Confederate general Henry Heth earned the title of “goat” during his years at West Point as he graduated at the very bottom of his 1847 class. Such ignominy relegated him to 14 years of frontier duty before he resigned his commission on April 25, 1861, to serve his native Virginia.
He became colonel of the 45th Virginia in 1861, was promoted to brigadier general in January 1862, which then led to various district and department commands. By the time of Gettysburg, Heth was a major general in the Army of Northern Virginia and in command of a 3rd corps division, a rank he held until the war’s waning months. In February 1865, Heth was appointed to command of that corps, ultimately surrendering with his men at Appomattox.
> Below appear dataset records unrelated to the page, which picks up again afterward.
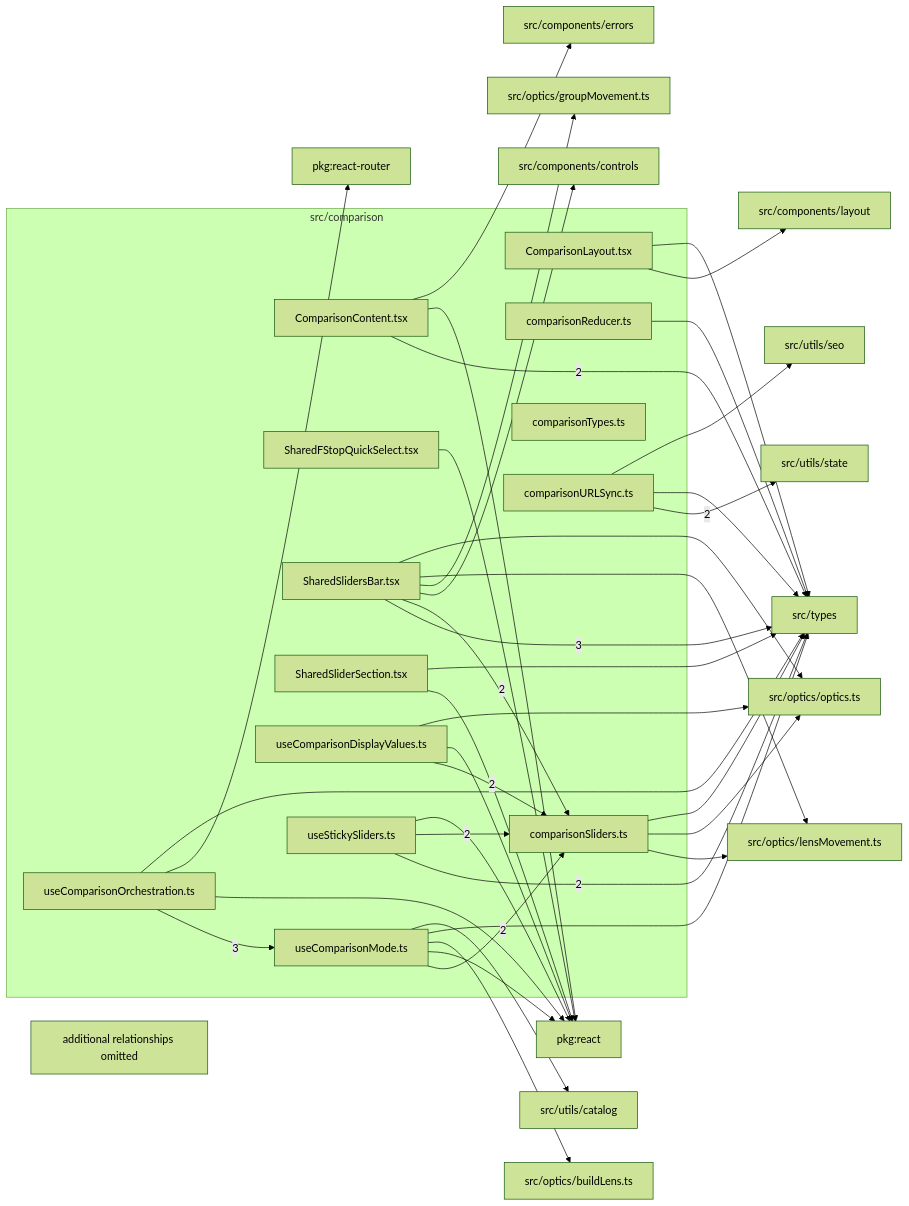
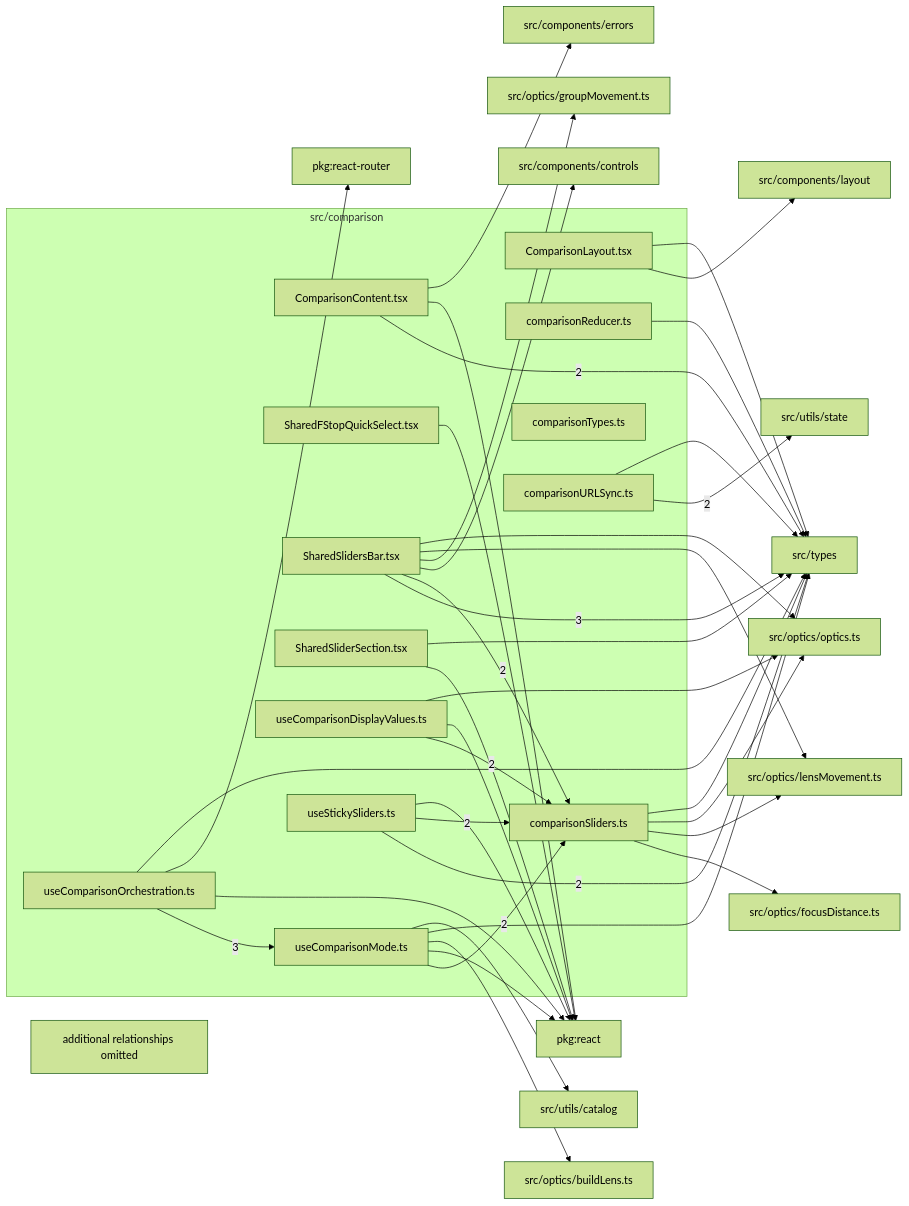
The diagram in src/comparison/readme.md (ronbuening/LensVisualizer), drawn with Mermaid (forest theme) before and after one commit. The commit also changed other lines of this file and 177 other files, not shown here.

First line of the commit message:
Audit the oldest 40 lens diagrams against patents (#704)

````diff
--- a/src/comparison/readme.md
+++ b/src/comparison/readme.md
@@ -9,68 +9,68 @@
 ```mermaid
 flowchart LR
   subgraph n_src_comparison["src/comparison"]
     n_src_comparison_src_comparison_ComparisonContent_tsx["ComparisonContent.tsx"]
     n_src_comparison_src_comparison_ComparisonLayout_tsx["ComparisonLayout.tsx"]
     n_src_comparison_src_comparison_comparisonReducer_ts["comparisonReducer.ts"]
     n_src_comparison_src_comparison_comparisonSliders_ts["comparisonSliders.ts"]
     n_src_comparison_src_comparison_comparisonTypes_ts["comparisonTypes.ts"]
     n_src_comparison_src_comparison_comparisonURLSync_ts["comparisonURLSync.ts"]
     n_src_comparison_src_comparison_SharedFStopQuickSelect_tsx["SharedFStopQuickSelect.tsx"]
     n_src_comparison_src_comparison_SharedSlidersBar_tsx["SharedSlidersBar.tsx"]
     n_src_comparison_src_comparison_SharedSliderSection_tsx["SharedSliderSection.tsx"]
     n_src_comparison_src_comparison_useComparisonDisplayValues_ts["useComparisonDisplayValues.ts"]
     n_src_comparison_src_comparison_useComparisonMode_ts["useComparisonMode.ts"]
     n_src_comparison_src_comparison_useComparisonOrchestration_ts["useComparisonOrchestration.ts"]
     n_src_comparison_src_comparison_useStickySliders_ts["useStickySliders.ts"]
   end
   n_external_src_types["src/types"]
   n_external_src_utils_state["src/utils/state"]
   n_external_pkg_react["pkg:react"]
   n_external_pkg_react_router["pkg:react-router"]
   n_external_src_components_controls["src/components/controls"]
   n_external_src_components_errors["src/components/errors"]
   n_external_src_components_layout["src/components/layout"]
   n_external_src_optics_buildLens_ts["src/optics/buildLens.ts"]
+  n_external_src_optics_focusDistance_ts["src/optics/focusDistance.ts"]
   n_external_src_optics_groupMovement_ts["src/optics/groupMovement.ts"]
   n_external_src_optics_lensMovement_ts["src/optics/lensMovement.ts"]
   n_external_src_optics_optics_ts["src/optics/optics.ts"]
   n_external_src_utils_catalog["src/utils/catalog"]
-  n_external_src_utils_seo["src/utils/seo"]
   n_src_comparison_src_comparison_SharedSlidersBar_tsx --> |3| n_external_src_types
   n_src_comparison_src_comparison_useComparisonOrchestration_ts --> |3| n_src_comparison_src_comparison_useComparisonMode_ts
   n_src_comparison_src_comparison_ComparisonContent_tsx --> |2| n_external_src_types
   n_src_comparison_src_comparison_useStickySliders_ts --> |2| n_external_src_types
   n_src_comparison_src_comparison_comparisonURLSync_ts --> |2| n_external_src_utils_state
   n_src_comparison_src_comparison_SharedSlidersBar_tsx --> |2| n_src_comparison_src_comparison_comparisonSliders_ts
   n_src_comparison_src_comparison_useComparisonDisplayValues_ts --> |2| n_src_comparison_src_comparison_comparisonSliders_ts
   n_src_comparison_src_comparison_useComparisonMode_ts --> |2| n_src_comparison_src_comparison_comparisonSliders_ts
   n_src_comparison_src_comparison_useStickySliders_ts --> |2| n_src_comparison_src_comparison_comparisonSliders_ts
   n_src_comparison_src_comparison_ComparisonContent_tsx --> n_external_pkg_react
   n_src_comparison_src_comparison_SharedFStopQuickSelect_tsx --> n_external_pkg_react
   n_src_comparison_src_comparison_SharedSliderSection_tsx --> n_external_pkg_react
   n_src_comparison_src_comparison_useComparisonDisplayValues_ts --> n_external_pkg_react
   n_src_comparison_src_comparison_useComparisonMode_ts --> n_external_pkg_react
   n_src_comparison_src_comparison_useComparisonOrchestration_ts --> n_external_pkg_react
   n_src_comparison_src_comparison_useStickySliders_ts --> n_external_pkg_react
   n_src_comparison_src_comparison_useComparisonOrchestration_ts --> n_external_pkg_react_router
   n_src_comparison_src_comparison_SharedSlidersBar_tsx --> n_external_src_components_controls
   n_src_comparison_src_comparison_ComparisonContent_tsx --> n_external_src_components_errors
   n_src_comparison_src_comparison_ComparisonLayout_tsx --> n_external_src_components_layout
   n_src_comparison_src_comparison_useComparisonMode_ts --> n_external_src_optics_buildLens_ts
+  n_src_comparison_src_comparison_comparisonSliders_ts --> n_external_src_optics_focusDistance_ts
   n_src_comparison_src_comparison_SharedSlidersBar_tsx --> n_external_src_optics_groupMovement_ts
   n_src_comparison_src_comparison_comparisonSliders_ts --> n_external_src_optics_lensMovement_ts
   n_src_comparison_src_comparison_SharedSlidersBar_tsx --> n_external_src_optics_lensMovement_ts
   n_src_comparison_src_comparison_comparisonSliders_ts --> n_external_src_optics_optics_ts
   n_src_comparison_src_comparison_SharedSlidersBar_tsx --> n_external_src_optics_optics_ts
   n_src_comparison_src_comparison_useComparisonDisplayValues_ts --> n_external_src_optics_optics_ts
   n_src_comparison_src_comparison_ComparisonLayout_tsx --> n_external_src_types
   n_src_comparison_src_comparison_comparisonReducer_ts --> n_external_src_types
   n_src_comparison_src_comparison_comparisonSliders_ts --> n_external_src_types
   n_src_comparison_src_comparison_comparisonURLSync_ts --> n_external_src_types
   n_src_comparison_src_comparison_SharedSliderSection_tsx --> n_external_src_types
   n_src_comparison_src_comparison_useComparisonMode_ts --> n_external_src_types
   n_src_comparison_src_comparison_useComparisonOrchestration_ts --> n_external_src_types
   n_src_comparison_src_comparison_useComparisonMode_ts --> n_external_src_utils_catalog
-  n_src_comparison_src_comparison_comparisonURLSync_ts --> n_external_src_utils_seo
   n_src_comparison_truncated["additional relationships omitted"]
 ```
````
Heth was one of the most liked men in all of the army and it is written that Lee referred to Heth by his first name, allegedly the only case of Lee doing this with his generals. Following the war, Heth was involved in the insurance business.
The general’s memoirs remained unpublished for the better part of a century until rescued by editor James Morrison. Greenwood Press, best known as a publisher of scholarly reference books, released the memoirs in 1974 in a very small print run that included a solid introduction by Morrison of Heth’s life. According to Eicher’s The Civil War in Books (#235), “the narrative focuses on Heth’s more successful actions while dismissing others with little comment.” For instance, Heth remarks on his actions that about the start of Gettysburg with no more than a single paragraph. Nevertheless, in its commentary of Heth’s memoirs, Military Review noted that “Of particular interest to students of history are Heth's accounts of life in the Army and the United States before and after the Civil War.... Morrison's introductory essay on Heth the man, Indian fighter, Confederate general and loyal Virginian, is a masterpiece of scholarship, subtle wit and graceful writing.” I also especially liked veteran Civil War bookseller Dave Zullo's remarks on this book: "Henry Heth was an interesting character but the stories he tells of the antics of him and his best friend, Winfield Scott Hancock, during their West Point years and thereafter, are priceless. This is a book that would make any Hancock or Heth fan laugh until their sides hurt. But he also discusses the reality of war. This has a sadness to it that will make you want to cry. Of the many, many biographies and memoirs that I have read, this is one of my favorites...."
Though initially published in 1974, it appears that Greenwood still has the book in print at $57.95. For a title that is relatively recent, first editions are quite uncommon (therefore pricey) and even scarcer in premium condition with dust jacket. As you can see here, there are only a handful of copies currently offered for sale.